• **PROBLEM DESCRIPTION**
Leave every picture out, then reproduce the rest of the listing exactly.

• **SUPPLIED RECORDS**
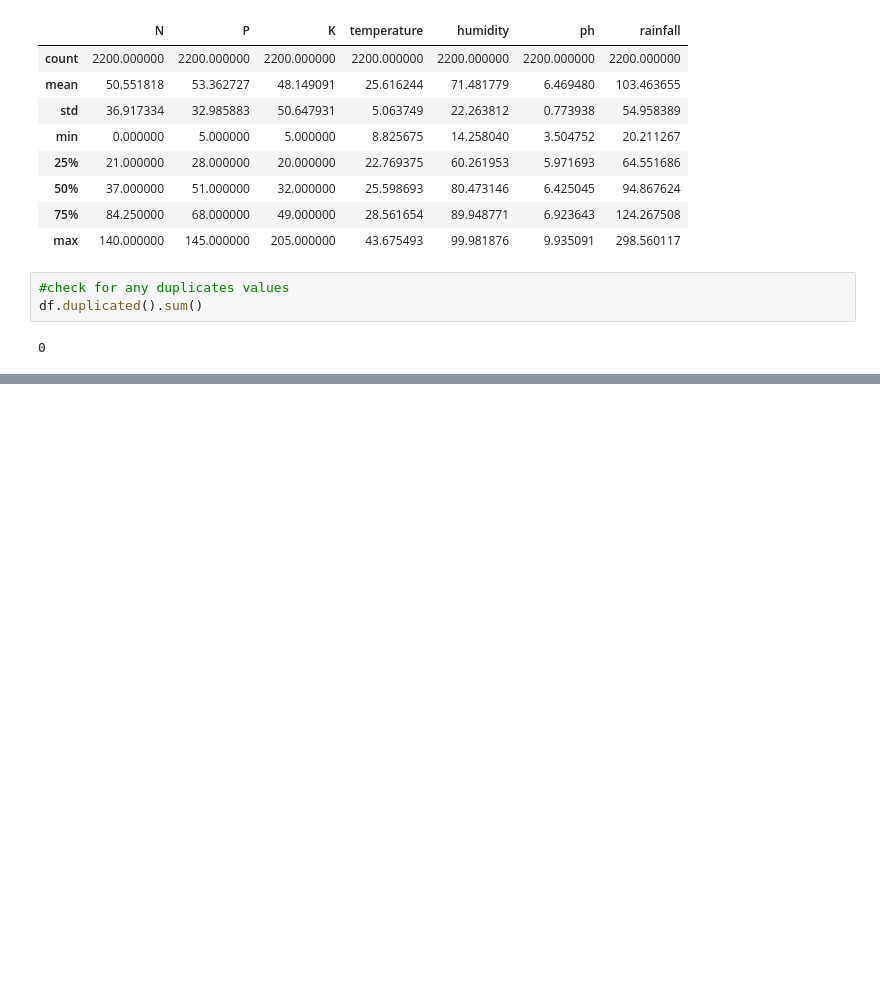
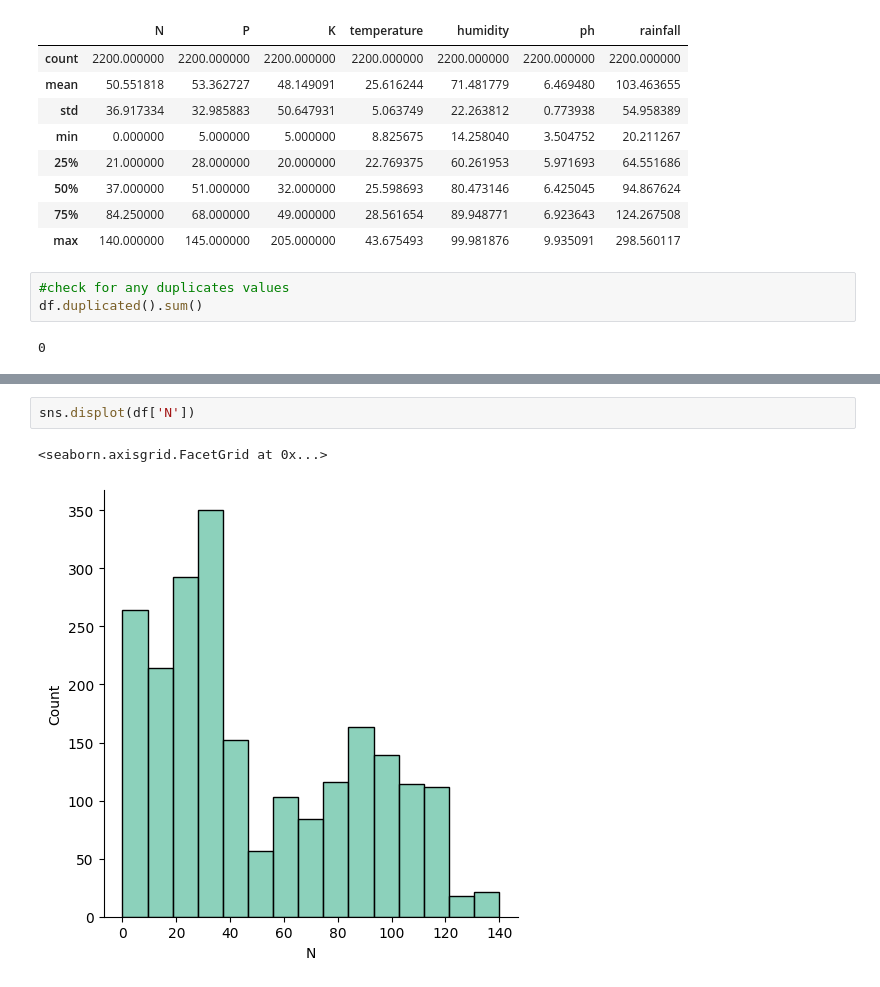
Before and after one commit to siyaboban/Sample, a Jupyter notebook: Crop__recommendation_code(Preprocessing).ipynb, the cells around one changed output, grey strips where cells are left out. Drawn from its saved outputs; the diff is of its cells as text; blank space fills up the shorter version.

```diff
--- a/Crop__recommendation_code(Preprocessing).ipynb
+++ b/Crop__recommendation_code(Preprocessing).ipynb
@@ -70,0 +130,5 @@ df.duplicated().sum()
+# %%
+sns.displot(df['N'])
+# %% [output]
+<seaborn.axisgrid.FacetGrid at 0x...>
+[figure, added]
```
Also changed, not shown: parts of 11 cells of this notebook.
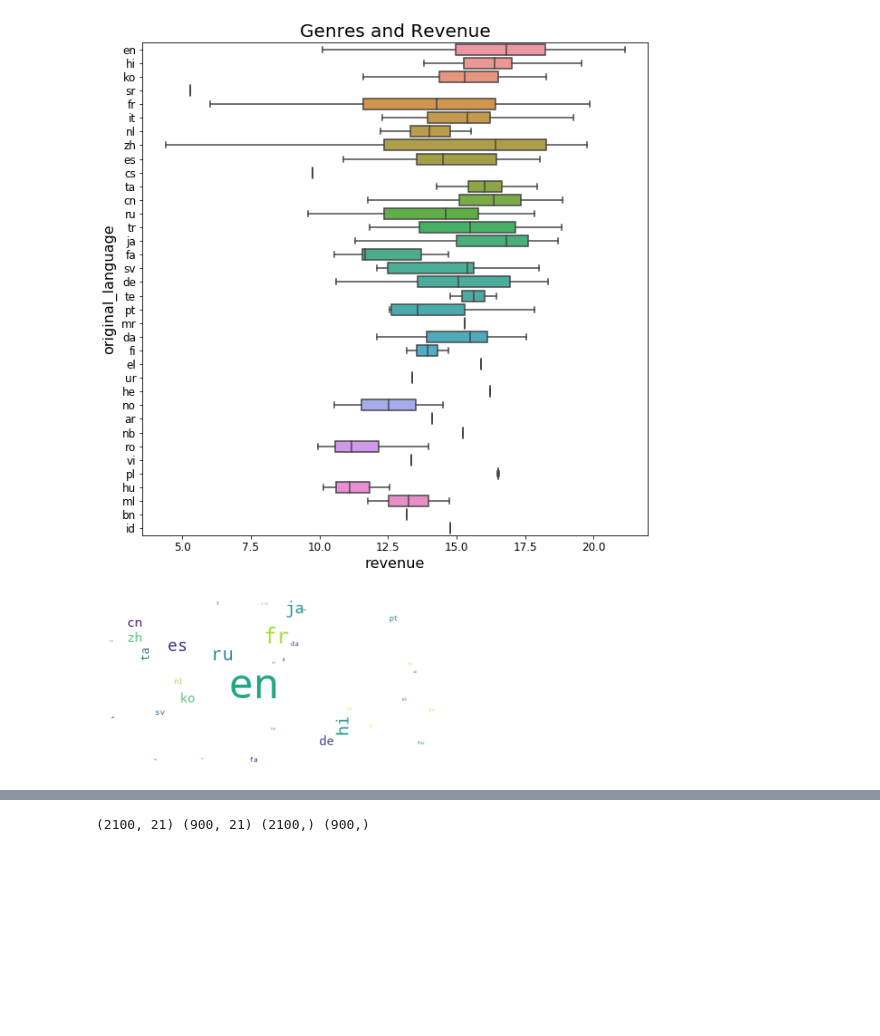
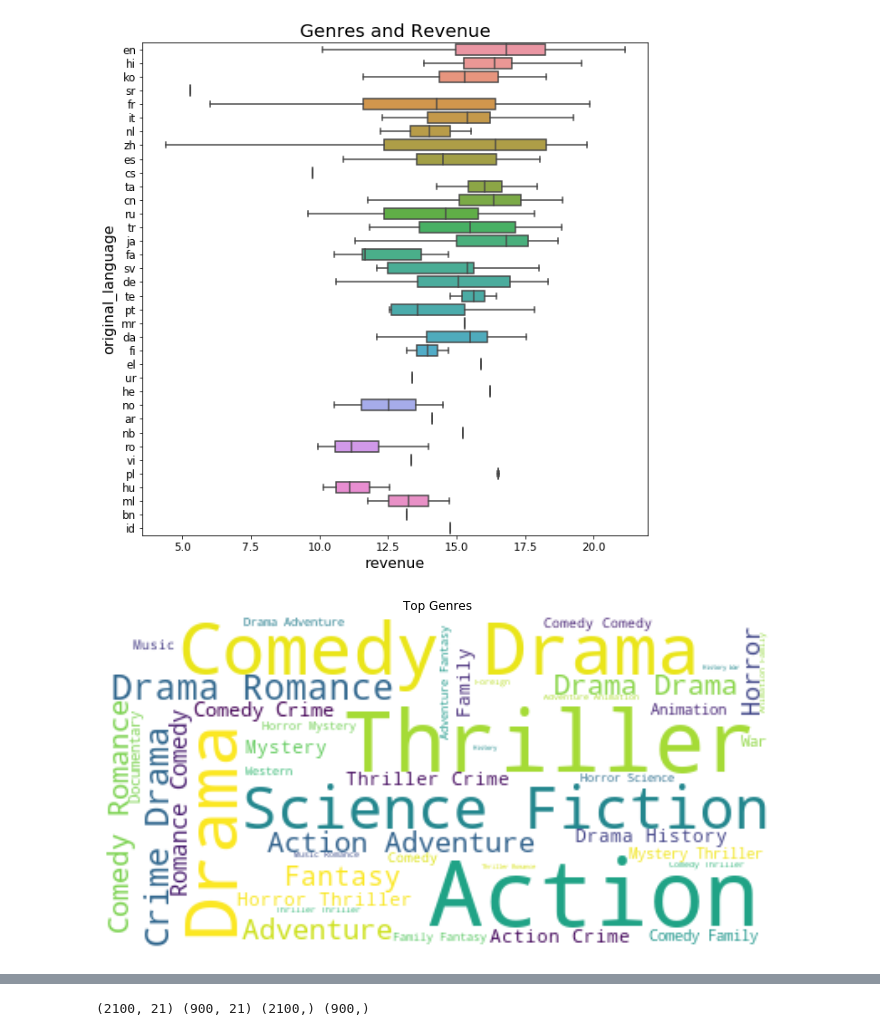
Before and after one commit to OracyC/TMDB-Box-Office-Prediction, a Jupyter notebook: TMDB_Box_Office_Prediction.ipynb, the cells around one changed output, grey strips where cells are left out. Drawn from its saved outputs; the diff is of its cells as text; code cells hidden in the pictures; blank space fills up the shorter version.

```diff
--- a/TMDB_Box_Office_Prediction.ipynb
+++ b/TMDB_Box_Office_Prediction.ipynb
@@ -172,10 +177,11 @@ plt.show()
 # %%
 from wordcloud import WordCloud, STOPWORDS, ImageColorGenerator
 
-wordcloud = WordCloud(max_font_size=50, max_words=100, background_color="white").generate(train['original_language'].to_string())
-plt.figure()
+wordcloud = WordCloud(max_font_size=55, max_words=100, background_color="white").generate(train['genres'].to_string())
+plt.figure(figsize = (12, 8))
 plt.imshow(wordcloud, interpolation="bilinear")
+plt.title("Top Genres")
 plt.axis("off")
 plt.show()
 # %% [output]
-[figure, old version]
+[figure, new version]
```
Also changed, not shown: parts of 21 cells of this notebook.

• **WRITTEN SOLUTION**
Before and after one commit to siyaboban/Sample, a Jupyter notebook: Crop__recommendation_code(Preprocessing).ipynb, the cells around one changed output, grey strips where cells are left out. Drawn from its saved outputs; the diff is of its cells as text; blank space fills up the shorter version.

```diff
--- a/Crop__recommendation_code(Preprocessing).ipynb
+++ b/Crop__recommendation_code(Preprocessing).ipynb
@@ -70,0 +130,5 @@ df.duplicated().sum()
+# %%
+sns.displot(df['N'])
+# %% [output]
+<seaborn.axisgrid.FacetGrid at 0x...>
+[figure, added]
```
Also changed, not shown: parts of 11 cells of this notebook.
Before and after one commit to OracyC/TMDB-Box-Office-Prediction, a Jupyter notebook: TMDB_Box_Office_Prediction.ipynb, the cells around one changed output, grey strips where cells are left out. Drawn from its saved outputs; the diff is of its cells as text; code cells hidden in the pictures; blank space fills up the shorter version.

```diff
--- a/TMDB_Box_Office_Prediction.ipynb
+++ b/TMDB_Box_Office_Prediction.ipynb
@@ -172,10 +177,11 @@ plt.show()
 # %%
 from wordcloud import WordCloud, STOPWORDS, ImageColorGenerator
 
-wordcloud = WordCloud(max_font_size=50, max_words=100, background_color="white").generate(train['original_language'].to_string())
-plt.figure()
+wordcloud = WordCloud(max_font_size=55, max_words=100, background_color="white").generate(train['genres'].to_string())
+plt.figure(figsize = (12, 8))
 plt.imshow(wordcloud, interpolation="bilinear")
+plt.title("Top Genres")
 plt.axis("off")
 plt.show()
 # %% [output]
-[figure, old version]
+[figure, new version]
```
Also changed, not shown: parts of 21 cells of this notebook.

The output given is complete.